## Exercise goal
Copy each line of the listing that includes "WBSData".

## Supplied entries
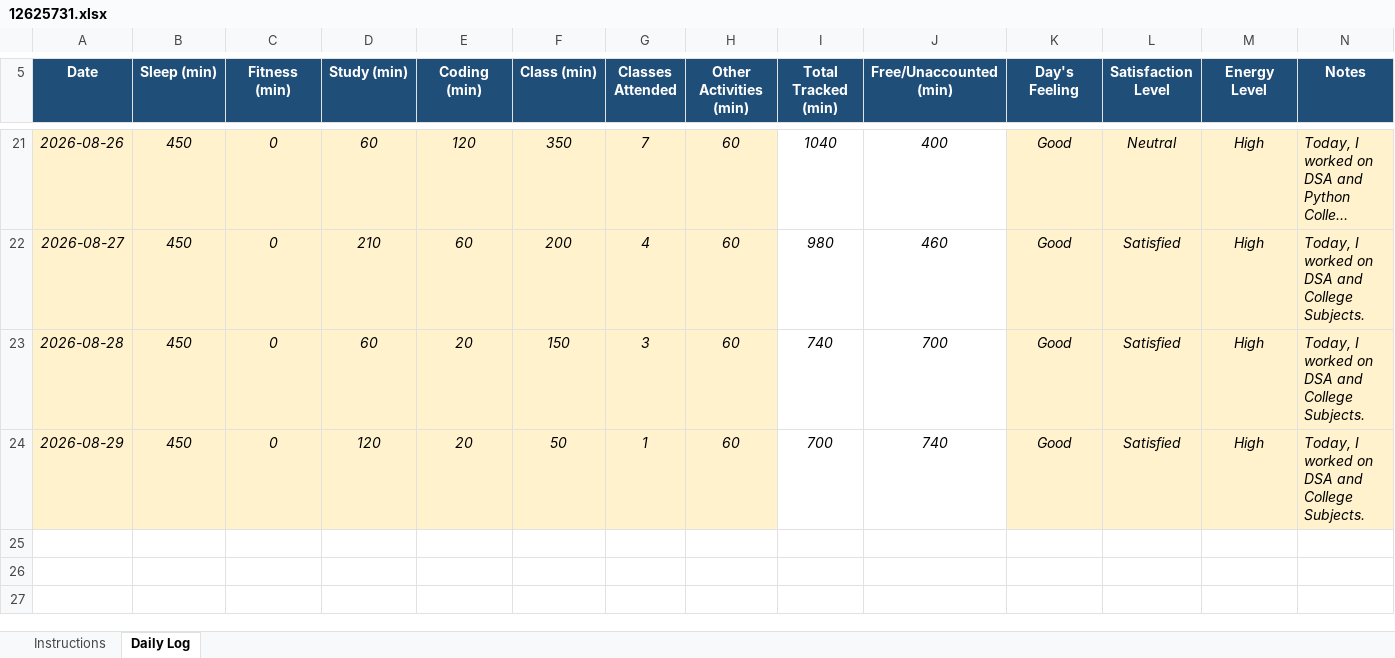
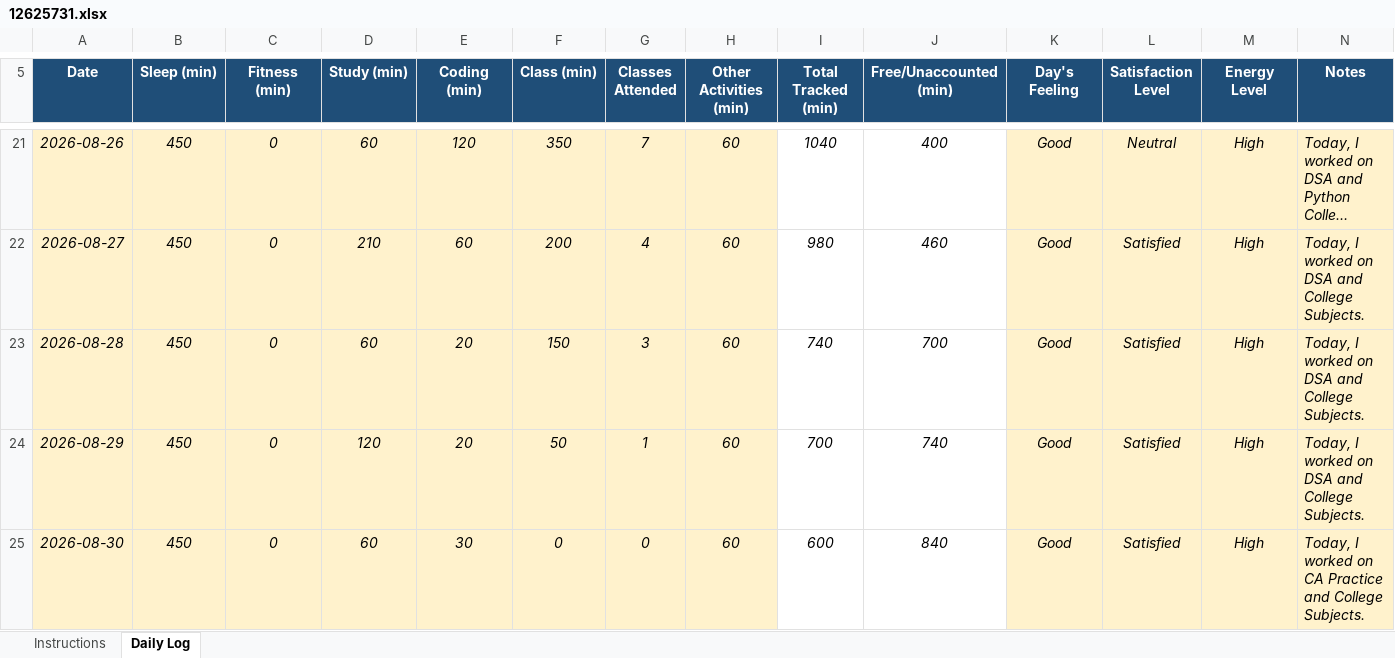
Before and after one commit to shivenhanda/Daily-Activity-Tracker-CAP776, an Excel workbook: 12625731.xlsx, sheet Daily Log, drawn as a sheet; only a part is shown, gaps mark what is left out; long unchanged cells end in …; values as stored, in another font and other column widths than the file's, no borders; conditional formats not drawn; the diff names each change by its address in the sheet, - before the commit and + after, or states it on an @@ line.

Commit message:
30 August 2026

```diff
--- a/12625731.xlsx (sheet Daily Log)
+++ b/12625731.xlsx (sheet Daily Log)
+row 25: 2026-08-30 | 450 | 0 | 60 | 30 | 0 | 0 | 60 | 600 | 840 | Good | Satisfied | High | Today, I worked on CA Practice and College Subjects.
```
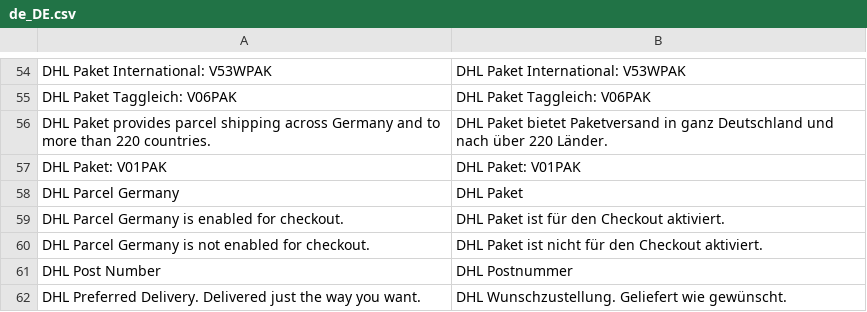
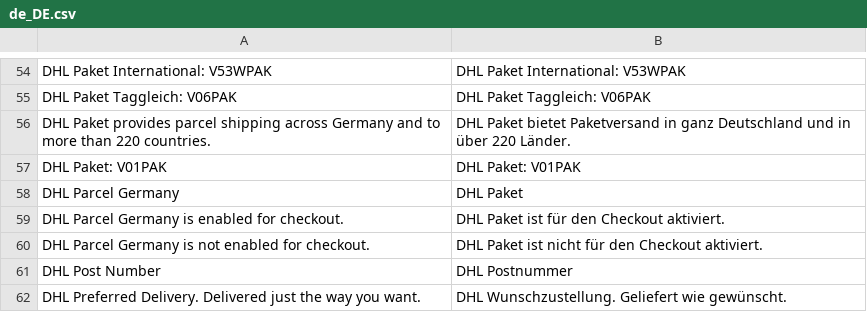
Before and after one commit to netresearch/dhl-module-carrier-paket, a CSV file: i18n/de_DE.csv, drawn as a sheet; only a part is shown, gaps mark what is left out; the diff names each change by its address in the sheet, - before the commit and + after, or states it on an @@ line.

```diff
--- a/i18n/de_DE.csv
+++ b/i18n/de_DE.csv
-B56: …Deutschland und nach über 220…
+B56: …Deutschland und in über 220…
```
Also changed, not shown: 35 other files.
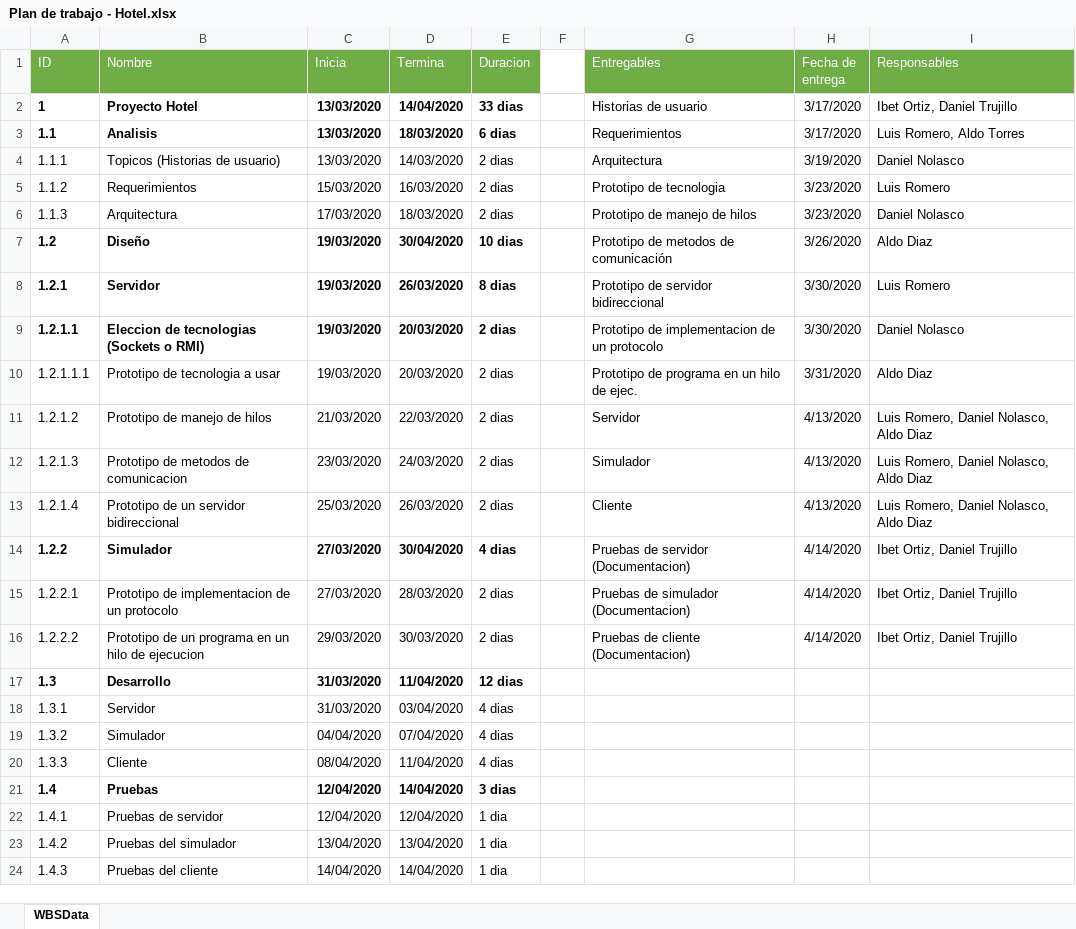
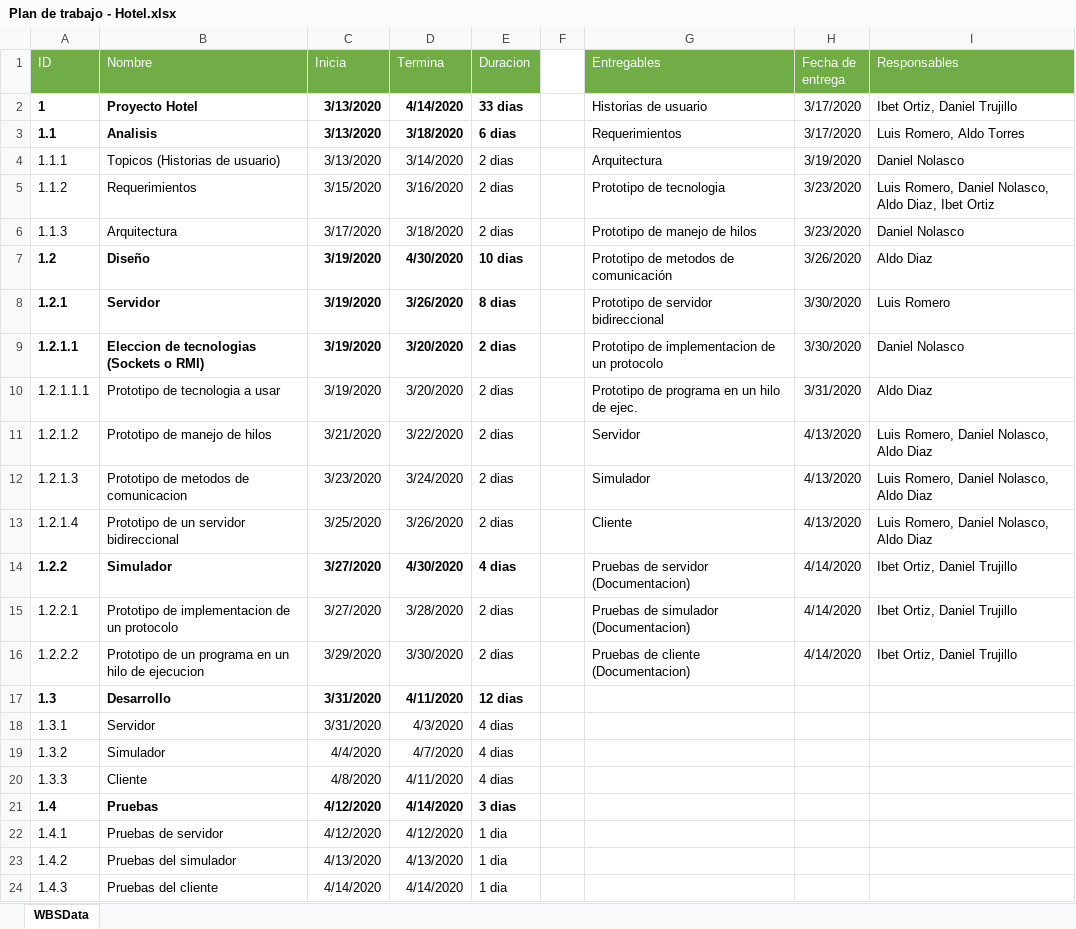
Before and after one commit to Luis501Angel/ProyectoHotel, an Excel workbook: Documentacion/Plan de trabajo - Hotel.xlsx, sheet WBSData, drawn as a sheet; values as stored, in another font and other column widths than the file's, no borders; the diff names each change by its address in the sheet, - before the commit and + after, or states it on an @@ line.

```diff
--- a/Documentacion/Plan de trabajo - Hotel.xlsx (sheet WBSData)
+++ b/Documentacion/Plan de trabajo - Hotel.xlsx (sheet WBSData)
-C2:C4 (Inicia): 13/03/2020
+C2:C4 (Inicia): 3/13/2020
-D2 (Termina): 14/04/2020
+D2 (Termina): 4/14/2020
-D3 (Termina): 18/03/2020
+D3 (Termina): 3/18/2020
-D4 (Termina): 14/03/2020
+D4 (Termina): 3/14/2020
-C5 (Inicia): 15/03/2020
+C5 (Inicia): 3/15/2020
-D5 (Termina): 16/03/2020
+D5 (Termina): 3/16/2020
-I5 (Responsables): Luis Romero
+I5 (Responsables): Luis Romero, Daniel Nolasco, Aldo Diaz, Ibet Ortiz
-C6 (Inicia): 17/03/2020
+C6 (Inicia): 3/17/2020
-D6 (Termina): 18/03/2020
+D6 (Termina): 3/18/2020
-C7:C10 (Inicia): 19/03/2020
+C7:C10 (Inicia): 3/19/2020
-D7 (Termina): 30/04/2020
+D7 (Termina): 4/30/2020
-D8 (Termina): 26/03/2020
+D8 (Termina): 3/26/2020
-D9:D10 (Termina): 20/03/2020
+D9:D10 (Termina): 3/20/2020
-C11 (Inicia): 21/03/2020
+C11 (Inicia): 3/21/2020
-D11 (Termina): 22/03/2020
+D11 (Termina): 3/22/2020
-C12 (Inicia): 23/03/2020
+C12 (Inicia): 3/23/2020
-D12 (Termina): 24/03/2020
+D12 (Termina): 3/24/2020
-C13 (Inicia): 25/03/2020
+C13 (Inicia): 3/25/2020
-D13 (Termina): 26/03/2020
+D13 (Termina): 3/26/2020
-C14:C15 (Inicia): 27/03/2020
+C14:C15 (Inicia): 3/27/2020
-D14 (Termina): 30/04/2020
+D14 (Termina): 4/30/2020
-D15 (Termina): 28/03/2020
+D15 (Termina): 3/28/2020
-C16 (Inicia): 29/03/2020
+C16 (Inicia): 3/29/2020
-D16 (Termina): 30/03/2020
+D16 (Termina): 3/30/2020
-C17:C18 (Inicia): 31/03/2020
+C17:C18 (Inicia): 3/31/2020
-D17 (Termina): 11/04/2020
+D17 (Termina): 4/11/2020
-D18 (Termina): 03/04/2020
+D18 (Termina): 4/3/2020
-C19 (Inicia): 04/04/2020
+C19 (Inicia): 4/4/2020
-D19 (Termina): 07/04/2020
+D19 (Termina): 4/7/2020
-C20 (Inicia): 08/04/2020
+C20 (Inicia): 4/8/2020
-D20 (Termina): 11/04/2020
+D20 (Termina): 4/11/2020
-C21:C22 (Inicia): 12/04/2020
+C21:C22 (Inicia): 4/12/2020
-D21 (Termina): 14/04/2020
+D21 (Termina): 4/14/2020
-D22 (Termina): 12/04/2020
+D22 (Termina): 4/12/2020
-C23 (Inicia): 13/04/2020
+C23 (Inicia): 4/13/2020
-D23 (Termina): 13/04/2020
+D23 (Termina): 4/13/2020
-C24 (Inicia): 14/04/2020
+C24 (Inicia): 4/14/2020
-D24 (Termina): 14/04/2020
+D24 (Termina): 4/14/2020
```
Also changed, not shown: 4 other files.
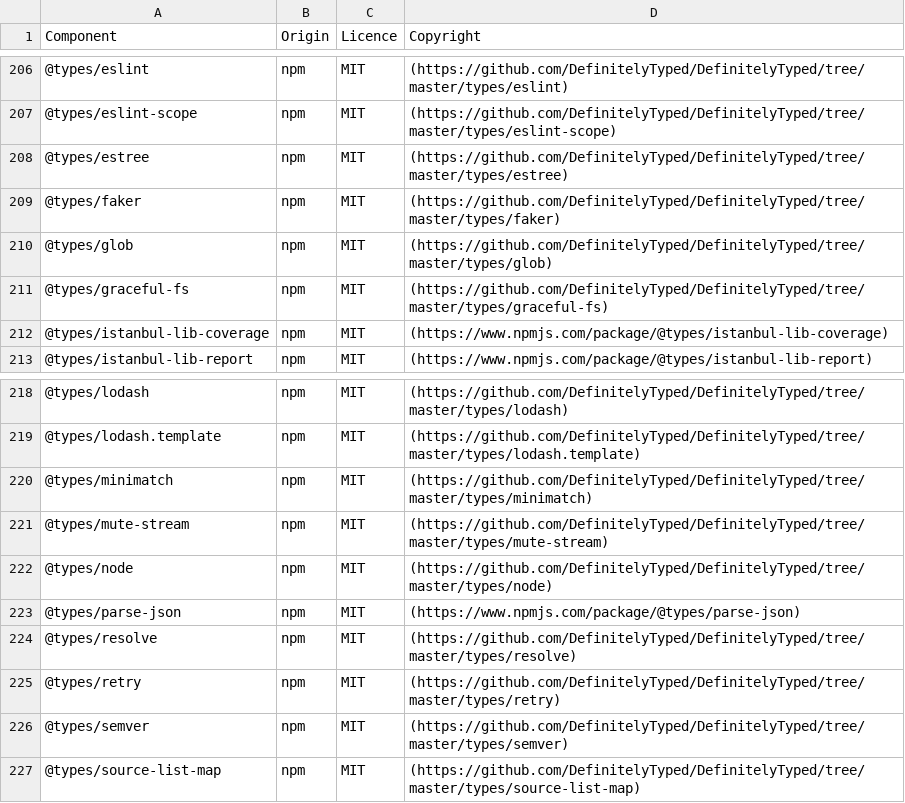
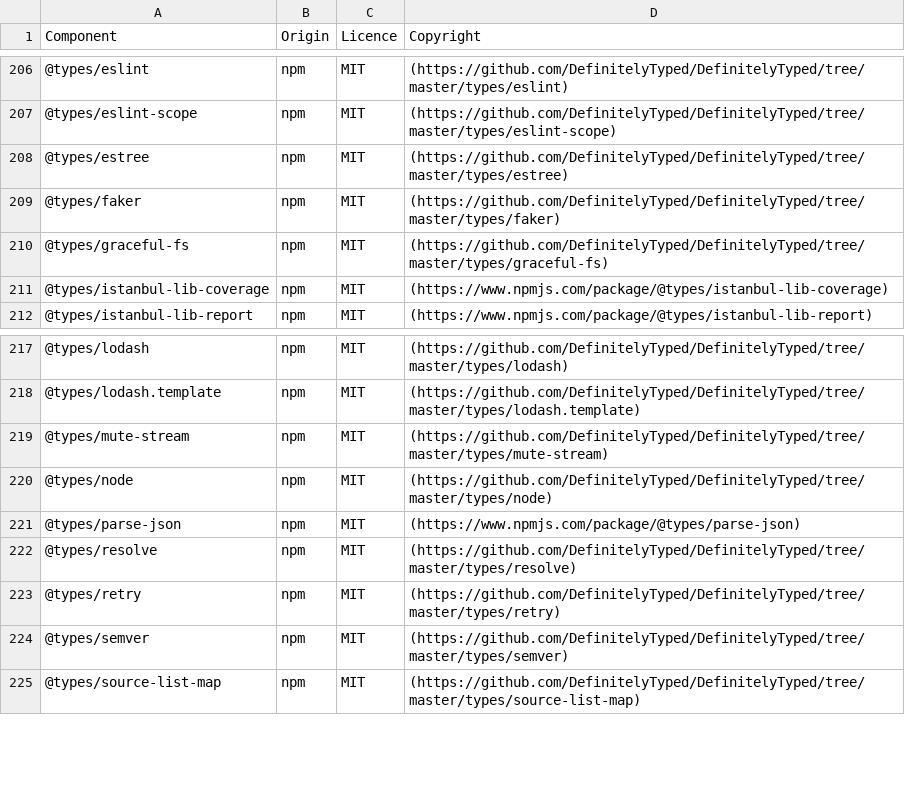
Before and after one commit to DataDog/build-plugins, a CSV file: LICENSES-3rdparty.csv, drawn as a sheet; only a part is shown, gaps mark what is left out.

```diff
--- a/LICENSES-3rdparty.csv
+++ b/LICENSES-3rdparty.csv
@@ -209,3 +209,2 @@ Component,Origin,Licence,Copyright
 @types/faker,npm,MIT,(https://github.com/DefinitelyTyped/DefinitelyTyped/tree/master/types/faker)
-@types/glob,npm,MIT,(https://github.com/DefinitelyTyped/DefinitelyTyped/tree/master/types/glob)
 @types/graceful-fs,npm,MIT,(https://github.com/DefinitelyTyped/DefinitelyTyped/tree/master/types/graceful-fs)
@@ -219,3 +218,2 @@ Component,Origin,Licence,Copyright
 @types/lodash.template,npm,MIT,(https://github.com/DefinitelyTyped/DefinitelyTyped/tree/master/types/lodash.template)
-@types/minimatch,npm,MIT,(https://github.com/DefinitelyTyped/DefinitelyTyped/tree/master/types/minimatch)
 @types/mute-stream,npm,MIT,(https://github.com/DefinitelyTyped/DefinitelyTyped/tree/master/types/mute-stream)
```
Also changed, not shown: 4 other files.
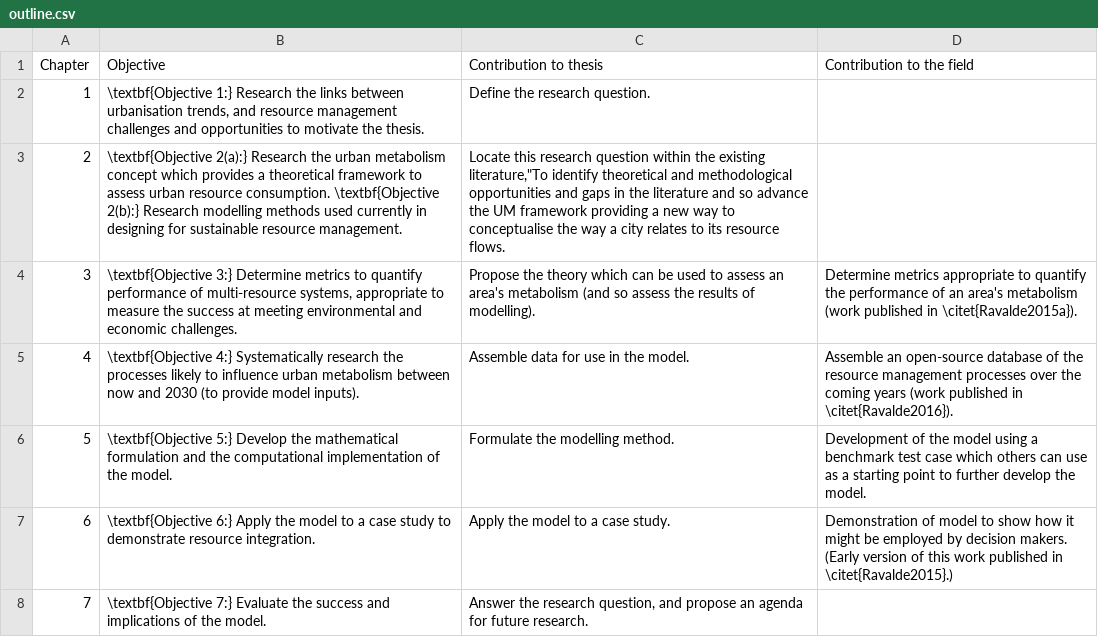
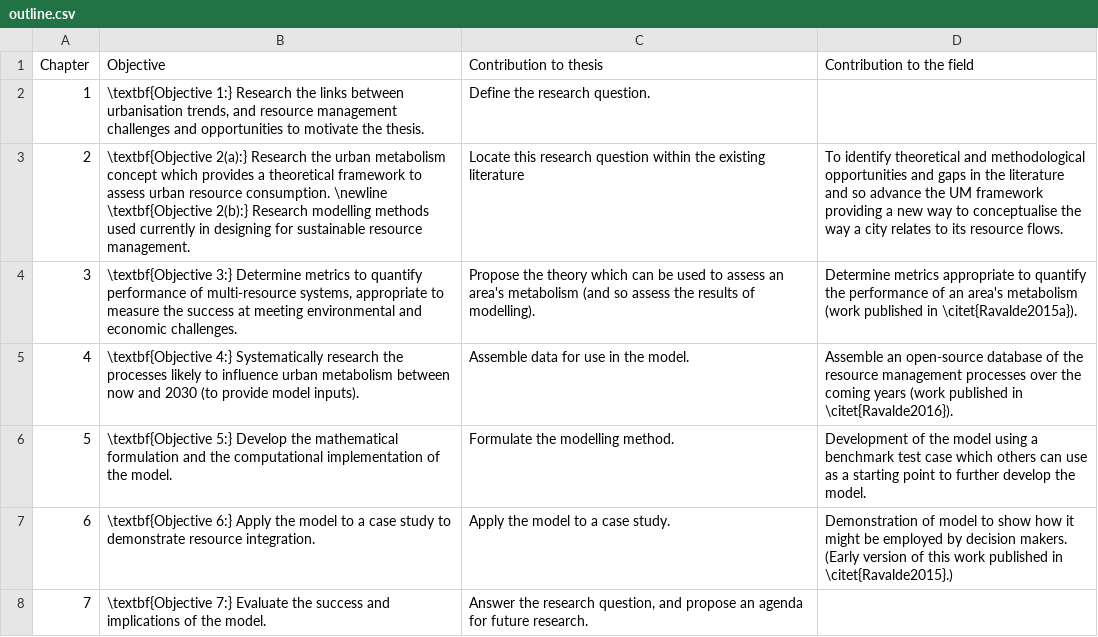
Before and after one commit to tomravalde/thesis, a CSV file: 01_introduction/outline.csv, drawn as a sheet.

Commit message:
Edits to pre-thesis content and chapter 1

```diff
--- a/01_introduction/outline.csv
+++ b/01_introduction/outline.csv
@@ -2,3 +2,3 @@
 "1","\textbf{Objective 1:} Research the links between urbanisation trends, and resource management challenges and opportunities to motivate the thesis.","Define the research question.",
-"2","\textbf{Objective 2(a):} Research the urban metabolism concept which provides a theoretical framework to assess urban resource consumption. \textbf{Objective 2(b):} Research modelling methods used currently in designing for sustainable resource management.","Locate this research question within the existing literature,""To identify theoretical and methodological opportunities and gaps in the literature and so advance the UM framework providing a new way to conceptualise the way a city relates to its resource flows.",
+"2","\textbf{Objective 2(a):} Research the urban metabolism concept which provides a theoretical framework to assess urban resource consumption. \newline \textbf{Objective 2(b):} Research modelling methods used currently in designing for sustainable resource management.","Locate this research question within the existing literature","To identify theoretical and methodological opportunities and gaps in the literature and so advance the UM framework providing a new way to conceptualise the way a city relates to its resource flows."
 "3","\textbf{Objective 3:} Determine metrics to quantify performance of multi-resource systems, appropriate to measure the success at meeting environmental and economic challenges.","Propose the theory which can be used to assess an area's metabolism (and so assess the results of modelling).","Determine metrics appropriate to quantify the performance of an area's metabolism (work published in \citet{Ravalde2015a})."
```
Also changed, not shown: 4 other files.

## Solution to the problem
Before and after one commit to Luis501Angel/ProyectoHotel, an Excel workbook: Documentacion/Plan de trabajo - Hotel.xlsx, sheet WBSData, drawn as a sheet; values as stored, in another font and other column widths than the file's, no borders; the diff names each change by its address in the sheet, - before the commit and + after, or states it on an @@ line.
--- a/Documentacion/Plan de trabajo - Hotel.xlsx (sheet WBSData)
+++ b/Documentacion/Plan de trabajo - Hotel.xlsx (sheet WBSData)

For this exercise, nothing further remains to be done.